The United Auto Workers reacted angrily to General Motors Corp.’s plan to eliminate nearly a third of its manufacturing jobs in North America, but the union is in a tight spot as it weighs the plight of its members against the automaker’s struggle to recover.
“It’s always tough for unions in that situation. They have a real stake in keeping American automakers viable and able to compete,” said Zachary Hummel, a partner specializing in labor law at Bryan Cave.
“Both sides will differ on where to draw the line, but there’s a realization at the UAW that they have to be careful about pushing too hard because they might end up with a worse situation than they have now.”
Rarely has the UAW faced such intense pressure as it does now, with the two biggest U.S. automakers losing money in North America and losing ground to Asian rivals led by Toyota Motor Corp. The UAW membership has dropped by more than half since 1980.
After giving GM breathing room by agreeing to a deal that would increase workers’ and retirees’ share of their health care costs, the UAW is under pressure now to give Ford Motor Co. and DaimlerChrysler’s Chrysler Group similar concessions.
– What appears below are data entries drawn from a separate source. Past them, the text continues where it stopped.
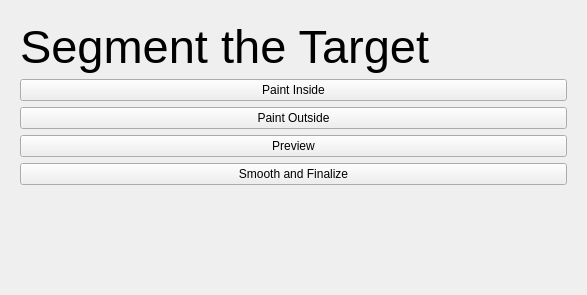
The window that Planning/Resources/UI/Planning.ui (NousNav/SlicerOpenNav) describes before a commit, drawn with Qt 5.
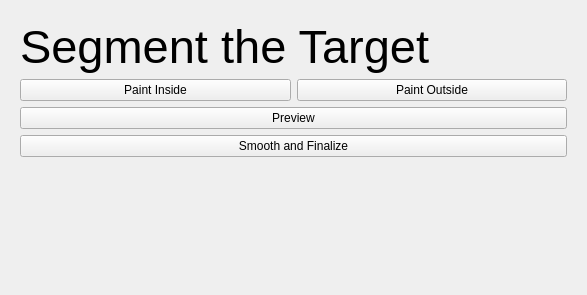
The same window after the commit. Custom widgets are drawn as their Qt base class.

Commit message: ENH: Target segmentation UI

Patch:
```diff
--- a/Planning/Resources/UI/Planning.ui
+++ b/Planning/Resources/UI/Planning.ui
@@ -113,6 +113,8 @@
         </widget>
        </item>
        <item>
+        <layout class="QHBoxLayout" name="horizontalLayout">
+         <item>
         <widget class="QPushButton" name="targetPaintInside">
          <property name="text">
           <string>Paint Inside</string>
@@ -125,6 +127,8 @@
           <string>Paint Outside</string>
          </property>
         </widget>
+         </item>
+        </layout>
        </item>
        <item>
         <widget class="QPushButton" name="targetPreview">
```
Lines whose indentation alone changed are shown as unchanged. The commit also changes 1 other file.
Ford plans to announce a deep restructuring in January that will call for significant plant closings and jobs cuts.
The union already faces a tough adversary in the management of Delphi Corp., the largest U.S. supplier and onetime GM subsidiary that filed for bankruptcy in October. Delphi is seeking steep reductions in wages and benefits to restore its competitiveness.
Delphi Chairman Steve Miller told the Detroit News Monday he appreciates the dilemma facing UAW President Ron Gettelfinger and other union leaders.
“I don’t underestimate the political problem they have in helping their membership make this transition,” Miller said. Gettelfinger is up for re-election next year.
GM, which has lost more than $4 billion in North America so far this year, announced a restructuring plan Monday that would close four assembly and six component plants and downsize others. In all, 30,000 jobs will be eliminated.
Because the current contract bars GM from closing plants, it will idle some of them until it can negotiate the closures at the next contract talks in 2007.
“There’s going to be a very tough bargaining in 2007 about the future direction in which GM goes,” said Harley Shaiken, a professor specializing in labor issues at the University of California-Berkeley.
“The union wants to see a competitive GM – their members’ jobs depend on that. The long-term issue is, will we have a middle class with a more competitive GM? That’ll be the issue in 2007,” he said.
But the UAW will have a hard time securing job guarantees unless it softens its stance on preservation of benefits and wages, something it has been reluctant to do, Hummel said.